Function Pointers


Remember pointers? We used to point to an array of chars then make a string out of them. Then things got more interesting when we learned how to control these pointers. Now it is time to do something even more interesting with pointers where we point them to functions then call these functions using a pointer.

Why point to a function?

The first question that may come to your mind is why would we use pointers to call a function when we can simply call a function by its name: function(); - that's a great question! Now imagine the sort function where you need to sort an array. Sometimes you want to order array elements in an ascending order or decending order. How would you choose? Function pointers!

Function Pointer Syntax

void (*pf)(int);
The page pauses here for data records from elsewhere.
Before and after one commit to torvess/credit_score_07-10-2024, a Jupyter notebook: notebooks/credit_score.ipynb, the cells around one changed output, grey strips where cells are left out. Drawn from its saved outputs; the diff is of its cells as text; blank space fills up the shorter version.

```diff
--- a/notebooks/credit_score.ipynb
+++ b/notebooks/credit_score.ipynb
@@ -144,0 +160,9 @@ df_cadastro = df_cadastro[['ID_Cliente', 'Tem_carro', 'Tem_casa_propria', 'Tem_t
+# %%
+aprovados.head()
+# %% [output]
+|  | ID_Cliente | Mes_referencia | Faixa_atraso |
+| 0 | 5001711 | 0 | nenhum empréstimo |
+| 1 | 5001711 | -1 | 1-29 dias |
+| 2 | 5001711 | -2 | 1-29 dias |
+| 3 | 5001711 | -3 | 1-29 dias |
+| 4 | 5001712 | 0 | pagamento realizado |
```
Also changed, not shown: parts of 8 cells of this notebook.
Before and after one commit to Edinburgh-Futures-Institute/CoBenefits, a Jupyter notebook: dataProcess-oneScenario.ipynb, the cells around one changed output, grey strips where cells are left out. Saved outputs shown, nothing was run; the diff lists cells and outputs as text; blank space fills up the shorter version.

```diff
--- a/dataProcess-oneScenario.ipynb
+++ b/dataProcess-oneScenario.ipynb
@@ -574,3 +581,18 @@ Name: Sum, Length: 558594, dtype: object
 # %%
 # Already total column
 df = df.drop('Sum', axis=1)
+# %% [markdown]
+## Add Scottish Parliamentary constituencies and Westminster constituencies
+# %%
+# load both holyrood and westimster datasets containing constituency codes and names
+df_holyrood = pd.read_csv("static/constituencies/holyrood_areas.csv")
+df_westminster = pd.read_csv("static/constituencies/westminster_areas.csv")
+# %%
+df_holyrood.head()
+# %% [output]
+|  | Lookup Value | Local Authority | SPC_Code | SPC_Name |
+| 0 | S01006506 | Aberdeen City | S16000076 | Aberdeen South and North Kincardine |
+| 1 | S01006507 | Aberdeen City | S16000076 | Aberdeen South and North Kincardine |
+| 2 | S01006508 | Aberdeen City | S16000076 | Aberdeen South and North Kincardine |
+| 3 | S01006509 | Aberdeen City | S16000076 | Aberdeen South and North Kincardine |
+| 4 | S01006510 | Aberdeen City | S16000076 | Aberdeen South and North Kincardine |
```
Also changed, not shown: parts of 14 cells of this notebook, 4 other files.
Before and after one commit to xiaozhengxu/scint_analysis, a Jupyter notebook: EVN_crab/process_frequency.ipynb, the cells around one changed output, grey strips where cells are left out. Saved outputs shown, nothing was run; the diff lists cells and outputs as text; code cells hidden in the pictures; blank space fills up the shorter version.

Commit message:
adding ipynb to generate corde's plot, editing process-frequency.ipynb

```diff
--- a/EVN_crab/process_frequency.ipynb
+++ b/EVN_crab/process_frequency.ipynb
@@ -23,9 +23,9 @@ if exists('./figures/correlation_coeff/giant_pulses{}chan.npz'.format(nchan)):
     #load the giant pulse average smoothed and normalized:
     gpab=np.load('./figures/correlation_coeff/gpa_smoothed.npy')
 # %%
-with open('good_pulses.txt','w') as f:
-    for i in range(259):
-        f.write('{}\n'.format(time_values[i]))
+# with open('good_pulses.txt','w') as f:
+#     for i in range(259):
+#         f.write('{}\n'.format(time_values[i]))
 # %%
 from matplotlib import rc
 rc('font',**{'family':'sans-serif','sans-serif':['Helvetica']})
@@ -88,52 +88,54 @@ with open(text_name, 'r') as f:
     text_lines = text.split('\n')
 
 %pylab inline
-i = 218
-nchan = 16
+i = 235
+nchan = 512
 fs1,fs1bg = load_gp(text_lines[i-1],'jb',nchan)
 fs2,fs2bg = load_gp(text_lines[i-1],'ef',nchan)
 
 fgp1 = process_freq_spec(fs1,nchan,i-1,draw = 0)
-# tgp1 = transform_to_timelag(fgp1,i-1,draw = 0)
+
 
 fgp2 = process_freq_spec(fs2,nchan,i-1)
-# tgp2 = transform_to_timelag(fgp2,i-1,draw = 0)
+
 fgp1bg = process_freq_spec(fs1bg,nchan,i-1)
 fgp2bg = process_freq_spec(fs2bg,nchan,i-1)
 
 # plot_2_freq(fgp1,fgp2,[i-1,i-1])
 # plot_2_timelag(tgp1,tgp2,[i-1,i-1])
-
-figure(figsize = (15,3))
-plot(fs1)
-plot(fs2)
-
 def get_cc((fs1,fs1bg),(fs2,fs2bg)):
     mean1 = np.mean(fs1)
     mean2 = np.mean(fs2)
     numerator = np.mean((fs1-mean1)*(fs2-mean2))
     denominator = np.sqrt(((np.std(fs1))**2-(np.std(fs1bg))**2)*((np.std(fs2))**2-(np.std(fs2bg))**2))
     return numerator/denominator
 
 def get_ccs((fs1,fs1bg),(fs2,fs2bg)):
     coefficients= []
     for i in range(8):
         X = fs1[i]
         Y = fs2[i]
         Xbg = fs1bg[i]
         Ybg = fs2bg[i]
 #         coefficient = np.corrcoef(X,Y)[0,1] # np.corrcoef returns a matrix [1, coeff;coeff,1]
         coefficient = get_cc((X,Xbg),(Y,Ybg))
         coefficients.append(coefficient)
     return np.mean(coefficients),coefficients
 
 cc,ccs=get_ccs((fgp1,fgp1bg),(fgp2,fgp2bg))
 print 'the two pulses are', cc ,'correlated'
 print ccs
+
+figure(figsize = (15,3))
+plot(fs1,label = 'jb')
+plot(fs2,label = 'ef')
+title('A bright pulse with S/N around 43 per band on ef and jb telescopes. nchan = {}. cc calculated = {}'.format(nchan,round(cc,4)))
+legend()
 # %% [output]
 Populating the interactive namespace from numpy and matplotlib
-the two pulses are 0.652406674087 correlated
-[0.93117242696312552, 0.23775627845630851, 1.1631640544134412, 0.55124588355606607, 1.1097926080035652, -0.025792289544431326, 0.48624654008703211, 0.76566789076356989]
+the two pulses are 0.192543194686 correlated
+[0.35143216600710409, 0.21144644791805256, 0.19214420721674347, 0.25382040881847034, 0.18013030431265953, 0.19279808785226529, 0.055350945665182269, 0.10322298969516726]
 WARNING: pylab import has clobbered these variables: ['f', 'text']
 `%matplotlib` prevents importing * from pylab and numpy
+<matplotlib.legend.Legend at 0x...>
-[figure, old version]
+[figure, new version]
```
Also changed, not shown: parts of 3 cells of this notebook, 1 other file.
I agree with you. This definitely is very complicated, or so you may think. Let's re-read that code and try to understand it point by point. Read it inside-out. *pf is the pointer to a function. void is the return type of that function, and finally int is the argument type of that function. Got it? Good.

Let's insert pointers into the function pointer and try to read it again:

char* (*pf)(int*)

Again: 1. *pf is the function pointer. 2. char* is the return type of that function. 3. int* is the type of the argument.

Ok enough with theory. Let's get our hands dirty with some real code. See this example:

#include <stdio.h>
void someFunction(int arg)
{
    printf("This is someFunction being called and arg is: %d\n", arg);
    printf("Whoops leaving the function now!\n");
}

main()
{
    void (*pf)(int);
    pf = &someFunction;
    printf("We're about to call someFunction() using a pointer!\n");
    (pf)(5);
    printf("Wow that was cool. Back to main now!\n\n");
}

Remember sort() we talked about earlier? We can do the same with it. Instead of ordering a set in an ascending way we can do the opposite using our own comparison function as follows:

#include <stdio.h>
#include <stdlib.h> //for qsort()

int compare(const void* left, const void* right)
{
    return (*(int*)right - *(int*)left);
    // go back to ref if this seems complicated: http://www.cplusplus.com/reference/cstdlib/qsort/
}
main()
{
    int (*cmp) (const void* , const void*);
    cmp = &compare;

    int iarray[] = {1,2,3,4,5,6,7,8,9};
    qsort(iarray, sizeof(iarray)/sizeof(*iarray), sizeof(*iarray), cmp);

    int c = 0;
    while (c < sizeof(iarray)/sizeof(*iarray))
    {
        printf("%d \t", iarray[c]);
        c++;
    }
}

Let's remember again. Why do we use function pointers? 1. To allow programmers to use libraries for different usages -> "Flexibility"

Exercise

Complete the array of pointers to functions and call each function using its pointer from the array. Array of pointers to functions? Yes you can do that!